### Action item
Should the word "stability" occur in a line of the records, copy that line.

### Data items
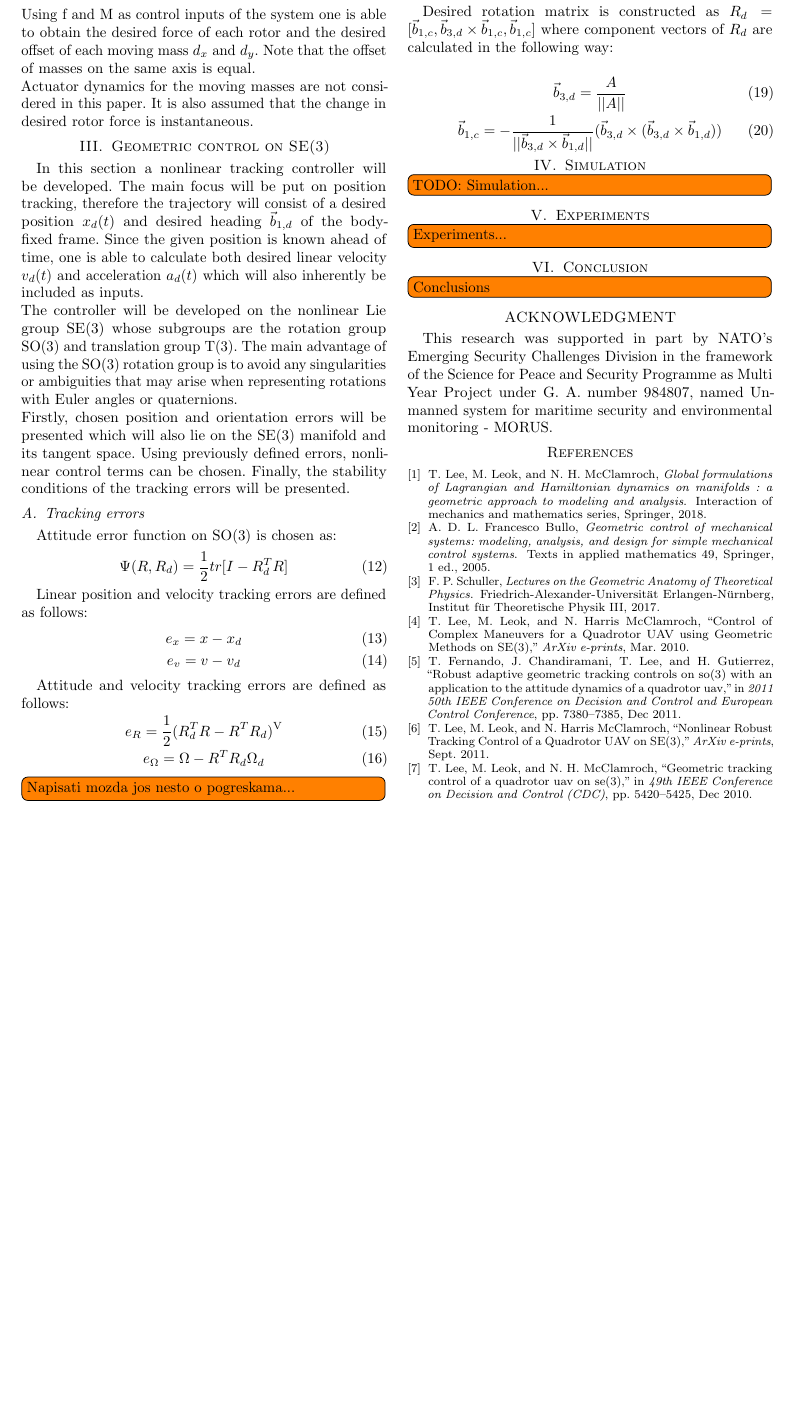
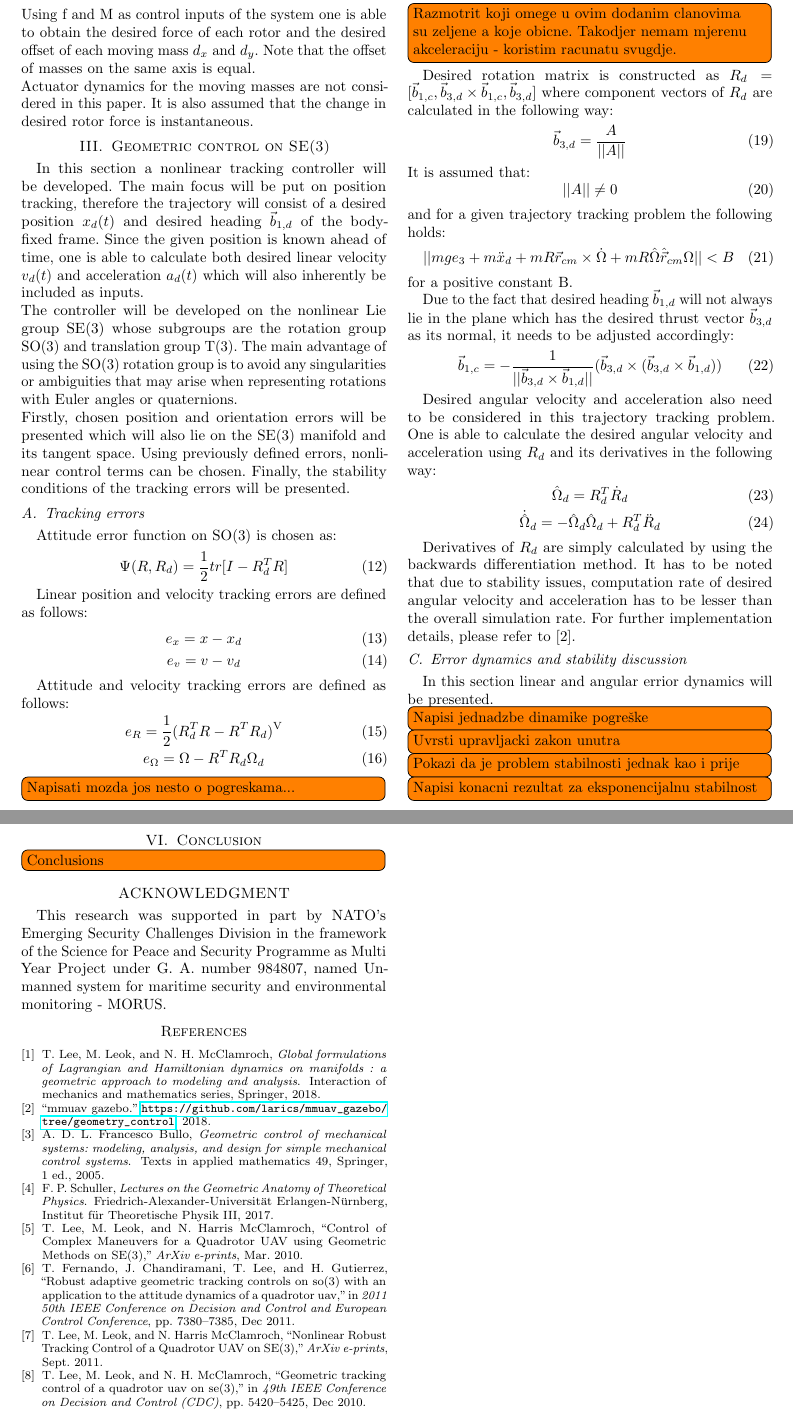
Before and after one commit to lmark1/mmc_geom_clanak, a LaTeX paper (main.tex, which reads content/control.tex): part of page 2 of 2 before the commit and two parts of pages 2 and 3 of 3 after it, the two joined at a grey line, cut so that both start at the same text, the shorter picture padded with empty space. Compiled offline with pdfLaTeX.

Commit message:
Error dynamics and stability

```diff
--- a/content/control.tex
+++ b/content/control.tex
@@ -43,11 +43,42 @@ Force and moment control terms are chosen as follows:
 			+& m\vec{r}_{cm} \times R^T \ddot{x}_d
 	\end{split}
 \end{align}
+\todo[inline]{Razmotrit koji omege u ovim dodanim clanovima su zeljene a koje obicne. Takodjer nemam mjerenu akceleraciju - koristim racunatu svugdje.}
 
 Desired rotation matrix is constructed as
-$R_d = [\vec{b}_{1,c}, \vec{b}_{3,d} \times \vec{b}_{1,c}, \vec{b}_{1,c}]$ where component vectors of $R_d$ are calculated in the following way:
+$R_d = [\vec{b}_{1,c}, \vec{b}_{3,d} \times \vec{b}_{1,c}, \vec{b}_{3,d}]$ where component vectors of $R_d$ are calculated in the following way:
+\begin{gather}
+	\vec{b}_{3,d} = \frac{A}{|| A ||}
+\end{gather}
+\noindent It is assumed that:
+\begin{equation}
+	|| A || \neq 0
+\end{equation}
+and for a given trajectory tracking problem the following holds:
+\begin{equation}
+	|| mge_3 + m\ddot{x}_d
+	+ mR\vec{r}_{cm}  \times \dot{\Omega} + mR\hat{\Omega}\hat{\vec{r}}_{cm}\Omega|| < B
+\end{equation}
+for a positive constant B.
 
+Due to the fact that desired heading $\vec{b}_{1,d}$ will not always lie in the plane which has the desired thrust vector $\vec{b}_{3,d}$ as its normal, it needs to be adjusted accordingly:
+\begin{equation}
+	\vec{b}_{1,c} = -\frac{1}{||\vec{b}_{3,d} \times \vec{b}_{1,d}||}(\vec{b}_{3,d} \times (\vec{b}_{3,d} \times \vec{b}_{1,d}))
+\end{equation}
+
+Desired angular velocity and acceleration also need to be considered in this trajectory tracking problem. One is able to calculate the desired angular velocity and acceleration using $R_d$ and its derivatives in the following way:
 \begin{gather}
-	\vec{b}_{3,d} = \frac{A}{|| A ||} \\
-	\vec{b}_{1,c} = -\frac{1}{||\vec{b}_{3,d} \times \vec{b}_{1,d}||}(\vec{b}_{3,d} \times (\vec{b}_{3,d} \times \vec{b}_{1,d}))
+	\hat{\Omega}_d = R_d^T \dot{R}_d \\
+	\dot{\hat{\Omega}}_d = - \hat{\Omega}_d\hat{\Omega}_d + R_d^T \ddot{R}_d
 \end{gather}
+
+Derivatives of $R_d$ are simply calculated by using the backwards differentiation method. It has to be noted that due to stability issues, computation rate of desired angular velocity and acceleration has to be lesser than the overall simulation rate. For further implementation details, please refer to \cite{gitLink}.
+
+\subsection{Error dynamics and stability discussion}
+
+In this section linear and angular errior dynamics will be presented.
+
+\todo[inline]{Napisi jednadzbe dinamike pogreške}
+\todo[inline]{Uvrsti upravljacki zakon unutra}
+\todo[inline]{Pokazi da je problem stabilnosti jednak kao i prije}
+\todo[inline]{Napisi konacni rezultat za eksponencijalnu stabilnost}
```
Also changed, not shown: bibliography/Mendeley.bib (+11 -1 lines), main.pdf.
* * *
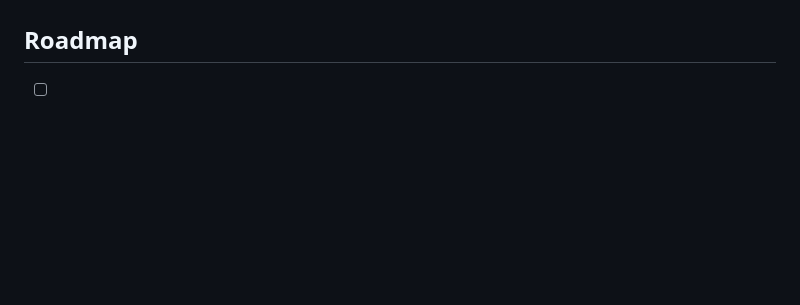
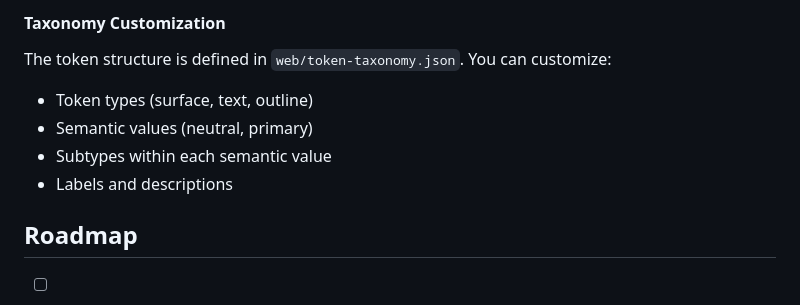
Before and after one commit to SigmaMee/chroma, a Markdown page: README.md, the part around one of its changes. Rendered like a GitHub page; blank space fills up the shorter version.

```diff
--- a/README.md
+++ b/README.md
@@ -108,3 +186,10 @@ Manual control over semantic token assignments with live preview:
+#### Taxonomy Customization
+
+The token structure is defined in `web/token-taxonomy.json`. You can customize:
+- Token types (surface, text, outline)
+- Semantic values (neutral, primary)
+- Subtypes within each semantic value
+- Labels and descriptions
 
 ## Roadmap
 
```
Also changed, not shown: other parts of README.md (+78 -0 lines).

### Written response
Error dynamics and stability
+Derivatives of $R_d$ are simply calculated by using the backwards differentiation method. It has to be noted that due to stability issues, computation rate of desired angular velocity and acceleration has to be lesser than the overall simulation rate. For further implementation details, please refer to \cite{gitLink}.
+\subsection{Error dynamics and stability discussion}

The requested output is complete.